Copy out all lines from the entries below in which "boolean" occurs.

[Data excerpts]
————————

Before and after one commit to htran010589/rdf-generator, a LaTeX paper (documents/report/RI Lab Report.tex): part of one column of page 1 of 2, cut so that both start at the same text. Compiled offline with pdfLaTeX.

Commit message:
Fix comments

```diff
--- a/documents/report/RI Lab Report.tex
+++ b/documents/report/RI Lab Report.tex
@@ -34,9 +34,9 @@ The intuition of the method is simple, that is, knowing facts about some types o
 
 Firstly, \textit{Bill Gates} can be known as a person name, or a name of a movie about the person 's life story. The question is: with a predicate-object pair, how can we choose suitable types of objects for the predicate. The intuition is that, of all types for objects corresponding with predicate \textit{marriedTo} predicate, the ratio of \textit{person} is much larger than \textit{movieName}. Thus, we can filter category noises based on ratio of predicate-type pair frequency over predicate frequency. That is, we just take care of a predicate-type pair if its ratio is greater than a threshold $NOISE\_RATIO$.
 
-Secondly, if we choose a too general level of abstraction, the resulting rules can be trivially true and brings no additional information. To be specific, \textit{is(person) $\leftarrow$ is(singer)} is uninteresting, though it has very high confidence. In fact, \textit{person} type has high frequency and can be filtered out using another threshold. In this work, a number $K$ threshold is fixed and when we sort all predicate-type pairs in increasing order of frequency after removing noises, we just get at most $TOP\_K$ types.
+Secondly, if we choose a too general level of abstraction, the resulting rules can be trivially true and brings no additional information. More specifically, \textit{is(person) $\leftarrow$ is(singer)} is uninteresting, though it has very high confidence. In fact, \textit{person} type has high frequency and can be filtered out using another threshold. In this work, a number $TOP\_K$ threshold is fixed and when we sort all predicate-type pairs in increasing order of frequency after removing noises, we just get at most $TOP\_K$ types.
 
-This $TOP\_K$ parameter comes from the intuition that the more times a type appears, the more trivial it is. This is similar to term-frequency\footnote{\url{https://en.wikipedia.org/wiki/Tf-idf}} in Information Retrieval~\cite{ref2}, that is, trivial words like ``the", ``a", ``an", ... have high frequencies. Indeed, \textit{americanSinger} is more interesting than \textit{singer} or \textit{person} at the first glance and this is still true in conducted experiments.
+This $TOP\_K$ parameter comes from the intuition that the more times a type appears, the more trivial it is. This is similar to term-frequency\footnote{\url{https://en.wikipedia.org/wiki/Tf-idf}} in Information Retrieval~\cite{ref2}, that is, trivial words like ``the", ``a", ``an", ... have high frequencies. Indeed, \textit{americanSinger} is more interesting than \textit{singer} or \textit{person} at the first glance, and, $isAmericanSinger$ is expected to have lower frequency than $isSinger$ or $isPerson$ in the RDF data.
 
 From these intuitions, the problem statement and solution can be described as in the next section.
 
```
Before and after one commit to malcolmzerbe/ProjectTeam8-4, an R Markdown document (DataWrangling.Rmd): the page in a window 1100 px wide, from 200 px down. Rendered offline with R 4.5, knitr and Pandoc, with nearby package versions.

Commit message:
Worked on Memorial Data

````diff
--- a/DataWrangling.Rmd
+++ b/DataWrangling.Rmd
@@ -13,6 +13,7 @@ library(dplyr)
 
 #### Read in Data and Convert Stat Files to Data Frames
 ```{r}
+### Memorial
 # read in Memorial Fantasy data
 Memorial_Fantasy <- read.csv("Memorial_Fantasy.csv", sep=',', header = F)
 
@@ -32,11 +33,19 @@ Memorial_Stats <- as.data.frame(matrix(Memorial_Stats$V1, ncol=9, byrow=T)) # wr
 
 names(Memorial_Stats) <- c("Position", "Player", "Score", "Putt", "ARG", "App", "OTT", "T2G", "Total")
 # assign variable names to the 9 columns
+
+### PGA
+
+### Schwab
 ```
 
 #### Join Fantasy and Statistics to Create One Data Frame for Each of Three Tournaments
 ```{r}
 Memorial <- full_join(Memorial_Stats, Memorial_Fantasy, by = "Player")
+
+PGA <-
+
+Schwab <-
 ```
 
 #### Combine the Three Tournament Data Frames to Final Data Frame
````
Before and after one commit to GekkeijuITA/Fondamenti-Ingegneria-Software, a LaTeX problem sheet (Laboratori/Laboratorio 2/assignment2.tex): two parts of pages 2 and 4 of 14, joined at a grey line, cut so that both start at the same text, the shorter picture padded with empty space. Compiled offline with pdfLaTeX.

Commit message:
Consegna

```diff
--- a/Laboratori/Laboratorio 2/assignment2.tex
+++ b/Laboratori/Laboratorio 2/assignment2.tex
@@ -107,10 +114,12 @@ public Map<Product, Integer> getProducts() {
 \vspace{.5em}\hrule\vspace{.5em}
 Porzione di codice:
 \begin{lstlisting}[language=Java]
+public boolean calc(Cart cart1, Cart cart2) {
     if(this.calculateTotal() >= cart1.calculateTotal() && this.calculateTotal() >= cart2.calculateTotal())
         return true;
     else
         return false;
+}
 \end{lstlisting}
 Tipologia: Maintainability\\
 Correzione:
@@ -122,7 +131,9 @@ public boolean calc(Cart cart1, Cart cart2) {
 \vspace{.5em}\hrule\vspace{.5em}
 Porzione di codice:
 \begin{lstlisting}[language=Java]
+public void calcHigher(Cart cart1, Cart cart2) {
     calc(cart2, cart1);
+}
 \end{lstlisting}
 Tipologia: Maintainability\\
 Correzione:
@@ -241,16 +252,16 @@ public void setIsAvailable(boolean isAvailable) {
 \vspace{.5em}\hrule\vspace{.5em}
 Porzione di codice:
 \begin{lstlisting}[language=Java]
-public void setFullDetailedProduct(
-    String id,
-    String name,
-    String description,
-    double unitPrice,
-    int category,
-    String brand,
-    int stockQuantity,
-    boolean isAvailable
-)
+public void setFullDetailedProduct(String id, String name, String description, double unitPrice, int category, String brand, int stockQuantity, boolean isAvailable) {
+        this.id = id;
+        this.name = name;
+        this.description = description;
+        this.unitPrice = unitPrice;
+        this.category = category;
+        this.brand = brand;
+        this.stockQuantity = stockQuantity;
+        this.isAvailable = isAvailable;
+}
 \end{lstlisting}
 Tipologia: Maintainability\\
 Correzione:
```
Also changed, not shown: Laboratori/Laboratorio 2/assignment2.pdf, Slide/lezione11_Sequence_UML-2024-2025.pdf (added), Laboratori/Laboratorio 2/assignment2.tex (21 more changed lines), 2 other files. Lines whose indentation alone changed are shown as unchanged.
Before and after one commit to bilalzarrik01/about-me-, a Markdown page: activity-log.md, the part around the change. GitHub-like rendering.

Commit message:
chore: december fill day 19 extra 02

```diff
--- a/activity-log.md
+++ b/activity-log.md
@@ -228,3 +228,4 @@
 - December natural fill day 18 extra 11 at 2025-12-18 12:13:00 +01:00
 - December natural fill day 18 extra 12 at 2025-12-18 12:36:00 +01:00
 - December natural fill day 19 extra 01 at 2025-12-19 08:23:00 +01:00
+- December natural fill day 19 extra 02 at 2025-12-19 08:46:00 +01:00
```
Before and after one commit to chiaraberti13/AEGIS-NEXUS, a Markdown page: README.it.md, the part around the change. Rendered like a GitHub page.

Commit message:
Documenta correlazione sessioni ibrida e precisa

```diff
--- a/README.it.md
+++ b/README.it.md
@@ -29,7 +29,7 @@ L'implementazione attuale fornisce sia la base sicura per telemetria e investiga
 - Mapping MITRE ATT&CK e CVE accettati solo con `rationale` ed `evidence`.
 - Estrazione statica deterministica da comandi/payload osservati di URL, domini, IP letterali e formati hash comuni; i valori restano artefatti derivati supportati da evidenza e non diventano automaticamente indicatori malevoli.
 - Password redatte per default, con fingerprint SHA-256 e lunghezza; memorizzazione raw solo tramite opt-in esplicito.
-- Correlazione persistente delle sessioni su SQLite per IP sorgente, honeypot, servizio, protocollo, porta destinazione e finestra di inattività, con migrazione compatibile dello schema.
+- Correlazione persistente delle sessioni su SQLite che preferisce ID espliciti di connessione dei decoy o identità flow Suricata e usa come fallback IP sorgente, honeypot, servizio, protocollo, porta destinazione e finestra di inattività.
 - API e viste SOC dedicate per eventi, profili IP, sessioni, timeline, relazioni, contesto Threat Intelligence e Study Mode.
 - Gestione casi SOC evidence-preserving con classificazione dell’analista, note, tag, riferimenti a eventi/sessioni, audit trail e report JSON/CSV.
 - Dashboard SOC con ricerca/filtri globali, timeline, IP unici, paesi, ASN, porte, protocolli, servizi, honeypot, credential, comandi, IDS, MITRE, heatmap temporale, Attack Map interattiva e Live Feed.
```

————————

- **Answer area**
+public boolean calc(Cart cart1, Cart cart2) {
@@ -122,7 +131,9 @@ public boolean calc(Cart cart1, Cart cart2) {
@@ -241,16 +252,16 @@ public void setIsAvailable(boolean isAvailable) {
-    boolean isAvailable
+public void setFullDetailedProduct(String id, String name, String description, double unitPrice, int category, String brand, int stockQuantity, boolean isAvailable) {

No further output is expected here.